Week InAdvance: November 5, 2018

Mon Nov 5 CFTC considers swap-related rules. | Tue Nov 6 New Economy Forum in Singapore. | Wed Nov 7 SEC panel meets on Regulation Best Interest. | Thu Nov 8 FOMC rate decision. | Fri Nov 9 FinReg event at Brookings.

Week InReview: November 2, 2018


Among the Laws of Insider Trading, two have special places in my heart. One is the Second Law, which is that if you have inside information about a company, don't use it to buy short-dated out-of-the-money options on that company. This one is so important, and comes up so often, because that's how they catch you: Suspicious options trades the day before a big event are a giant red flag, and if you've never traded options before it can be a bit hard to explain why you suddenly got a hankering to do it right before a merger.

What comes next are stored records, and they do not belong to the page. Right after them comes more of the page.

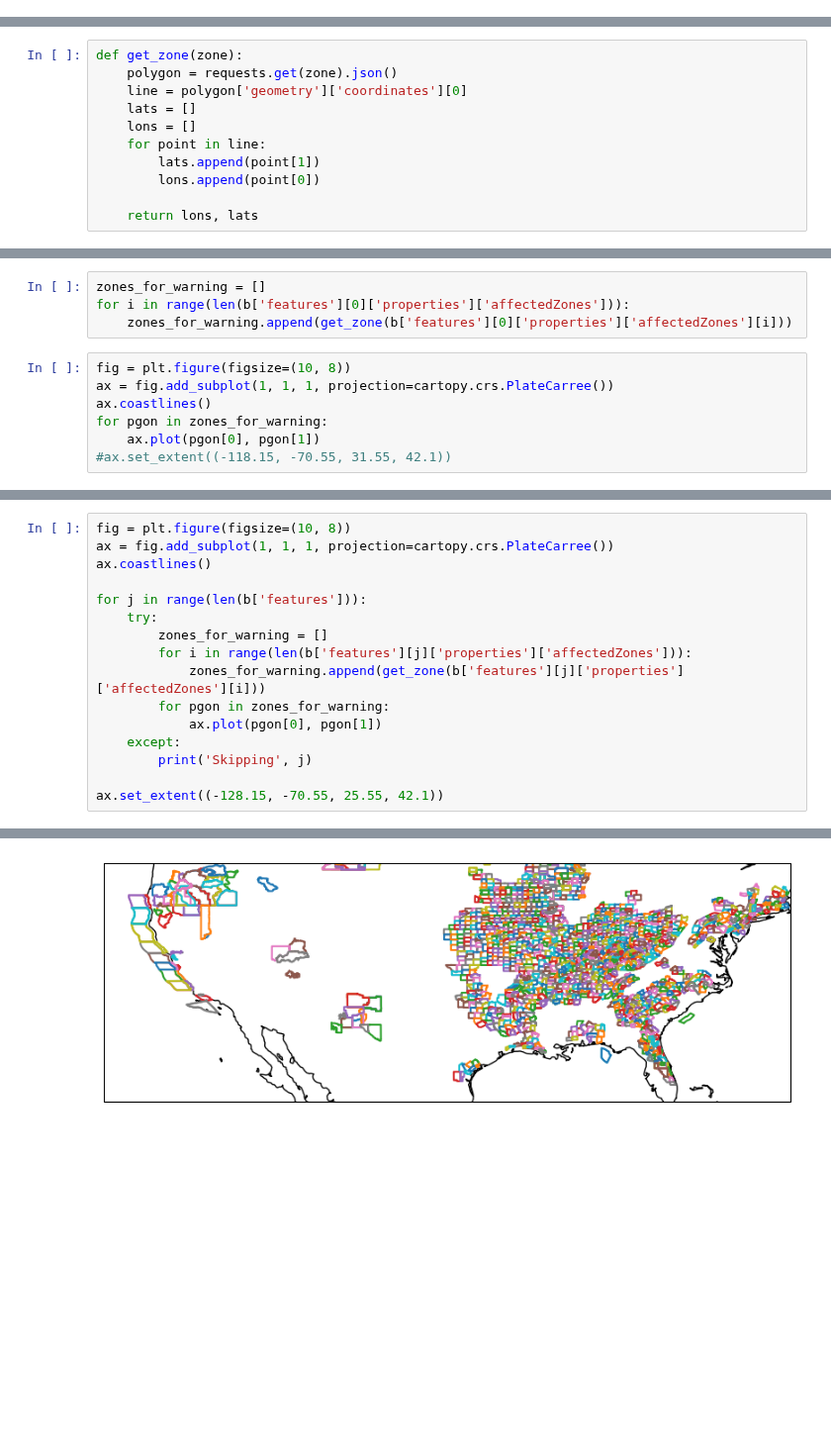
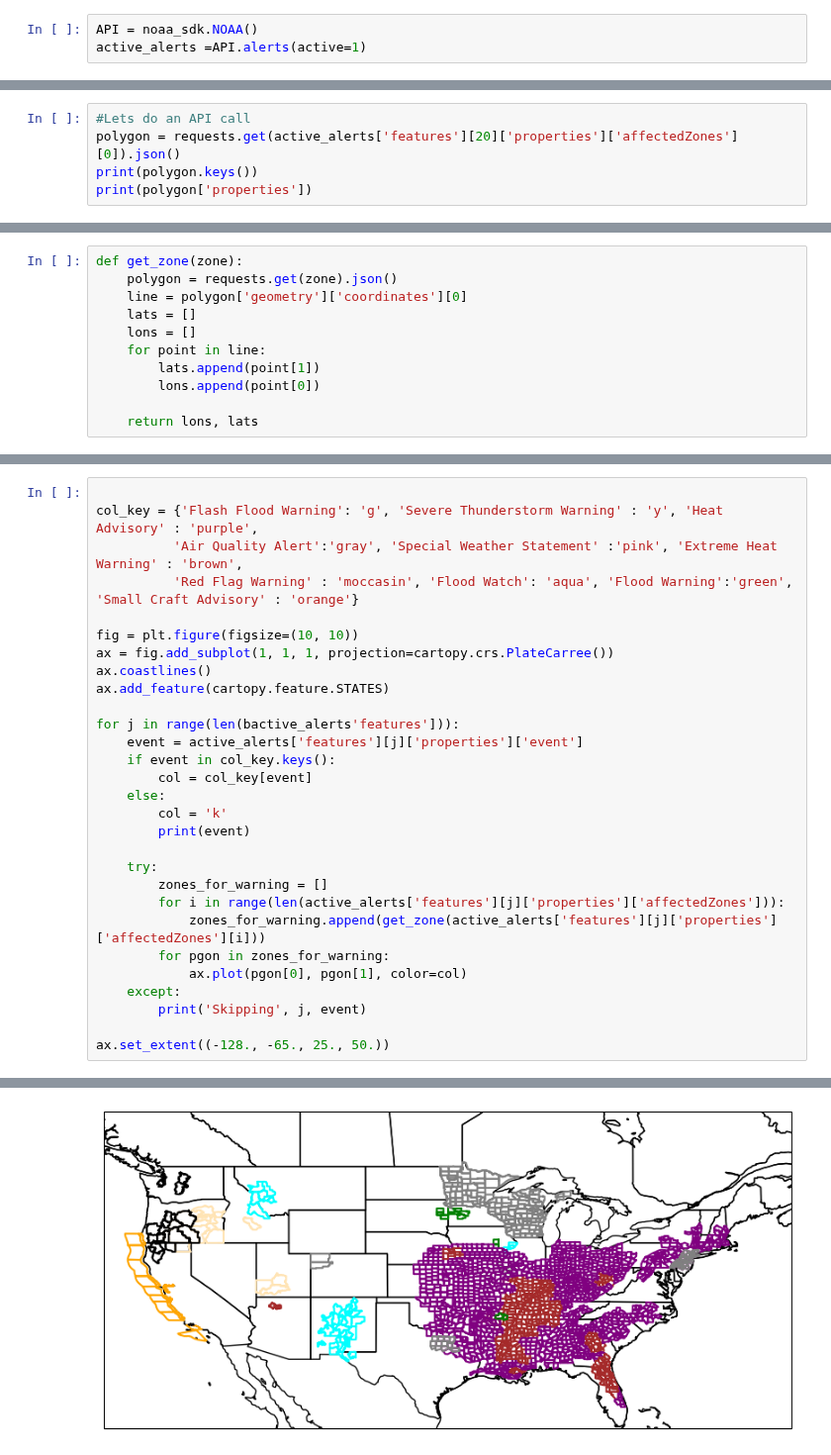
Before and after one commit to scollis/notebooks, a Jupyter notebook: NWSAPI.ipynb, the cells around one changed output, grey strips where cells are left out. Shown at 99% size. Drawn from its saved outputs; the diff is of its cells as text; blank space fills up the shorter version.

```diff
--- a/NWSAPI.ipynb
+++ b/NWSAPI.ipynb
@@ -169,0 +25,3 @@ lons
+# %%
+API = noaa_sdk.NOAA()
+active_alerts =API.alerts(active=1)
@@ -169,0 +54,5 @@ lons
+# %%
+#Lets do an API call
+polygon = requests.get(active_alerts['features'][20]['properties']['affectedZones'][0]).json()
+print(polygon.keys())
+print(polygon['properties'])
@@ -183,11 +78,0 @@ f1_lons, f1_lats  = get_zone(b['features'][0]['properties']['affectedZones'][0])
-# %%
-zones_for_warning = []
-for i in range(len(b['features'][0]['properties']['affectedZones'])):
-    zones_for_warning.append(get_zone(b['features'][0]['properties']['affectedZones'][i]))
-# %%
-fig = plt.figure(figsize=(10, 8))
-ax = fig.add_subplot(1, 1, 1, projection=cartopy.crs.PlateCarree())
-ax.coastlines()
-for pgon in zones_for_warning:
-    ax.plot(pgon[0], pgon[1])
-#ax.set_extent((-118.15, -70.55, 31.55, 42.1))
@@ -196,17 +146,30 @@ for pgon in zones_for_warning:
 # %%
-fig = plt.figure(figsize=(10, 8))
+
+col_key = {'Flash Flood Warning': 'g', 'Severe Thunderstorm Warning' : 'y', 'Heat Advisory' : 'purple',
+          'Air Quality Alert':'gray', 'Special Weather Statement' :'pink', 'Extreme Heat Warning' : 'brown',
+          'Red Flag Warning' : 'moccasin', 'Flood Watch': 'aqua', 'Flood Warning':'green', 'Small Craft Advisory' : 'orange'}
+
+fig = plt.figure(figsize=(10, 10))
 ax = fig.add_subplot(1, 1, 1, projection=cartopy.crs.PlateCarree())
 ax.coastlines()
+ax.add_feature(cartopy.feature.STATES)
 
-for j in range(len(b['features'])):
+for j in range(len(bactive_alerts'features'])):
+    event = active_alerts['features'][j]['properties']['event']
+    if event in col_key.keys():
+        col = col_key[event]
+    else:
+        col = 'k'
+        print(event)
+
     try:
         zones_for_warning = []
-        for i in range(len(b['features'][j]['properties']['affectedZones'])):
-            zones_for_warning.append(get_zone(b['features'][j]['properties']['affectedZones'][i]))
+        for i in range(len(active_alerts['features'][j]['properties']['affectedZones'])):
+            zones_for_warning.append(get_zone(active_alerts['features'][j]['properties']['affectedZones'][i]))
         for pgon in zones_for_warning:
-            ax.plot(pgon[0], pgon[1])
+            ax.plot(pgon[0], pgon[1], color=col)
     except:
-        print('Skipping', j)
+        print('Skipping', j, event)
 
-ax.set_extent((-128.15, -70.55, 25.55, 42.1))
+ax.set_extent((-128., -65., 25., 50.))
 # %% [output]
@@ -224 +193 @@ Skipping 426
-[figure, old version]
+[figure, new version]
```
Also changed, not shown: parts of 36 cells of this notebook.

The other is the Fifth Law, which is that you should not insider trade by planting bombs at a company and buying put options on its stock. This one comes up infrequently, and is arguably not a law of insider trading at all, but it is nonetheless very important, because bombs are bad. Like, insider trading and stock manipulation are generally illegal and you shouldn't do them and if you do you might get in trouble. But if you just go around blowing things up with bombs you will get in much worse trouble.

That is: Violating the Second Law greatly increases the chances that you'll get caught, and violating the Fifth Law greatly increases the chances that, if you do get caught, you'll go to prison for a very long time.

Matt Levine's Money Stuff